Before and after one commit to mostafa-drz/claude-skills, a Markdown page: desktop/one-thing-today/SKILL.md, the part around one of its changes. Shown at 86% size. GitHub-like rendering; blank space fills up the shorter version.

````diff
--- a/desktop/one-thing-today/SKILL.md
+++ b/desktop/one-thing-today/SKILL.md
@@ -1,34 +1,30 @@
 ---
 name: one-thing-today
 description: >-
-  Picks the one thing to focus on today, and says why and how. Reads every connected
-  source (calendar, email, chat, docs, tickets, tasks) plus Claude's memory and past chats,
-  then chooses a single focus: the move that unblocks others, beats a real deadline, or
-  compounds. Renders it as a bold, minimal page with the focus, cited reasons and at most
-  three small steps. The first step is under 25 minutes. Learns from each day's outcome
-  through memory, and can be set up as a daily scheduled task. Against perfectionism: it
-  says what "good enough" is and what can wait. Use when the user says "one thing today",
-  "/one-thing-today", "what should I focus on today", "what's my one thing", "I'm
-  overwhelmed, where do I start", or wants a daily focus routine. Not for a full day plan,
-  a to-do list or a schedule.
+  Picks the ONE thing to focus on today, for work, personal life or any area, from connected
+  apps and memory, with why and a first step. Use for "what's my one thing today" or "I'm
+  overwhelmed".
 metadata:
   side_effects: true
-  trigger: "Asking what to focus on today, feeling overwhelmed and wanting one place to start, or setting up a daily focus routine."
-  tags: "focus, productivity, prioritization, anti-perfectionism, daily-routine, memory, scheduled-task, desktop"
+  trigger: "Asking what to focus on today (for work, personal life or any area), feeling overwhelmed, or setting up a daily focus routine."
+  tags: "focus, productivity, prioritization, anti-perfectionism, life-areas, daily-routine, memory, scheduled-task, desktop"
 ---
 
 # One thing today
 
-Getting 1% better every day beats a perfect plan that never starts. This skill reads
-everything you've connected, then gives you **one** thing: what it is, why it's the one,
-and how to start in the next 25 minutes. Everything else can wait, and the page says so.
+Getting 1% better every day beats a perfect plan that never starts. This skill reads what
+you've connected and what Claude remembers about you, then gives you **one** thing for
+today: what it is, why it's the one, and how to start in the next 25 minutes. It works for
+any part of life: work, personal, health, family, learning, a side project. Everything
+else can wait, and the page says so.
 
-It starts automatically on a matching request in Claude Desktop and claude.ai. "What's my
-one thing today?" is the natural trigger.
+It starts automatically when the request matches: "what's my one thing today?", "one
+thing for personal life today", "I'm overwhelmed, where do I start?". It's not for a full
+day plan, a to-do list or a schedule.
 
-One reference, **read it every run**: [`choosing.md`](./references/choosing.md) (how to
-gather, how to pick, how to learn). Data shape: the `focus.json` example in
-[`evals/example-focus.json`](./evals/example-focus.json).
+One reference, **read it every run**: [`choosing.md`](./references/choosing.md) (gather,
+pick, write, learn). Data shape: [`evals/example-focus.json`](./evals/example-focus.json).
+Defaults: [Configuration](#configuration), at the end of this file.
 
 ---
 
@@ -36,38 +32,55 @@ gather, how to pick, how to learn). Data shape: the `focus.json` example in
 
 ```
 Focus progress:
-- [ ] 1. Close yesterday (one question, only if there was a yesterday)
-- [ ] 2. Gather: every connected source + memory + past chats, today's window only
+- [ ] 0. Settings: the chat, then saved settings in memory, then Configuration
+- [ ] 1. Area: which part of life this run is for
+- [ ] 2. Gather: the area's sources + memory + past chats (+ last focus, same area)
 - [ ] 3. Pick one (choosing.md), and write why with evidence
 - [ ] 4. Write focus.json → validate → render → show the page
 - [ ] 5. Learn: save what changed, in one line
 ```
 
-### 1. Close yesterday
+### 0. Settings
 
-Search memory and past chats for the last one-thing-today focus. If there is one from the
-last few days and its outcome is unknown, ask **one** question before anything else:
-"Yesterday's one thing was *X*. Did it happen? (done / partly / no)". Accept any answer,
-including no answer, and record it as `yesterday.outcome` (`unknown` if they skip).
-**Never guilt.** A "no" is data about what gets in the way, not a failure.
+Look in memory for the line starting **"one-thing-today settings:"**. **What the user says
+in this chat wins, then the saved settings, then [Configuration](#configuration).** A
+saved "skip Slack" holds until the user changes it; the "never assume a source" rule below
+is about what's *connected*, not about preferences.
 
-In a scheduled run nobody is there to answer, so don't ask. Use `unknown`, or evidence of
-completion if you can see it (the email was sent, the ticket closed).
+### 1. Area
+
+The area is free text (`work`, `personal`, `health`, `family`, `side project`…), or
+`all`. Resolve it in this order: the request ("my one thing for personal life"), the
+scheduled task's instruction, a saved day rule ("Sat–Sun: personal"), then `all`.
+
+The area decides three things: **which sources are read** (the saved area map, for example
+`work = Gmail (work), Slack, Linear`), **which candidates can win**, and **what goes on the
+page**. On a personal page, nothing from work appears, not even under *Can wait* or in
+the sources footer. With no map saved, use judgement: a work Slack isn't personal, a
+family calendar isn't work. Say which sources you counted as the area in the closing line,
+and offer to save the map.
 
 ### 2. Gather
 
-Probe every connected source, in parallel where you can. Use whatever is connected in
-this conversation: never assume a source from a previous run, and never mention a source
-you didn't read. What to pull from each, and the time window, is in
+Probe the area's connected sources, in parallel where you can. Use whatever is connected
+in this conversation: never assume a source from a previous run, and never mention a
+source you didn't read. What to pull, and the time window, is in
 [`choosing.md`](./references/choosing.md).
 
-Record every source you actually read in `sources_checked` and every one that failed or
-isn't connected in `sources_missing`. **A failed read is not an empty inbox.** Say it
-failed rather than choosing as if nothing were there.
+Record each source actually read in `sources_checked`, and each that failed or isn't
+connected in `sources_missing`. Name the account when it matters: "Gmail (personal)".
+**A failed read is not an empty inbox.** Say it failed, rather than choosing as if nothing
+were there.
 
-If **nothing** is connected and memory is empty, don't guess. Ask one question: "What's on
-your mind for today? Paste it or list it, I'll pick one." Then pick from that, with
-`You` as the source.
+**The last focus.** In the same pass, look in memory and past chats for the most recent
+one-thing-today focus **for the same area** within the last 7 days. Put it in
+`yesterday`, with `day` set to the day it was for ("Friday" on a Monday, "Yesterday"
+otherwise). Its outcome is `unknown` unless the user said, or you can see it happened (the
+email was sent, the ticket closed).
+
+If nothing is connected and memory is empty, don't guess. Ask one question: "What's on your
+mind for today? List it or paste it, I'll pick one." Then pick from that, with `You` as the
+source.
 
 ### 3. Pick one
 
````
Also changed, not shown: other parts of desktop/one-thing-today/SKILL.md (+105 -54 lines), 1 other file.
····················
## EXERCISE AIM
Go through the listing above and return every line where the word "window" occurs.

## RESPONSE AREA
-- [ ] 2. Gather: every connected source + memory + past chats, today's window only
-you didn't read. What to pull from each, and the time window, is in
+source you didn't read. What to pull, and the time window, is in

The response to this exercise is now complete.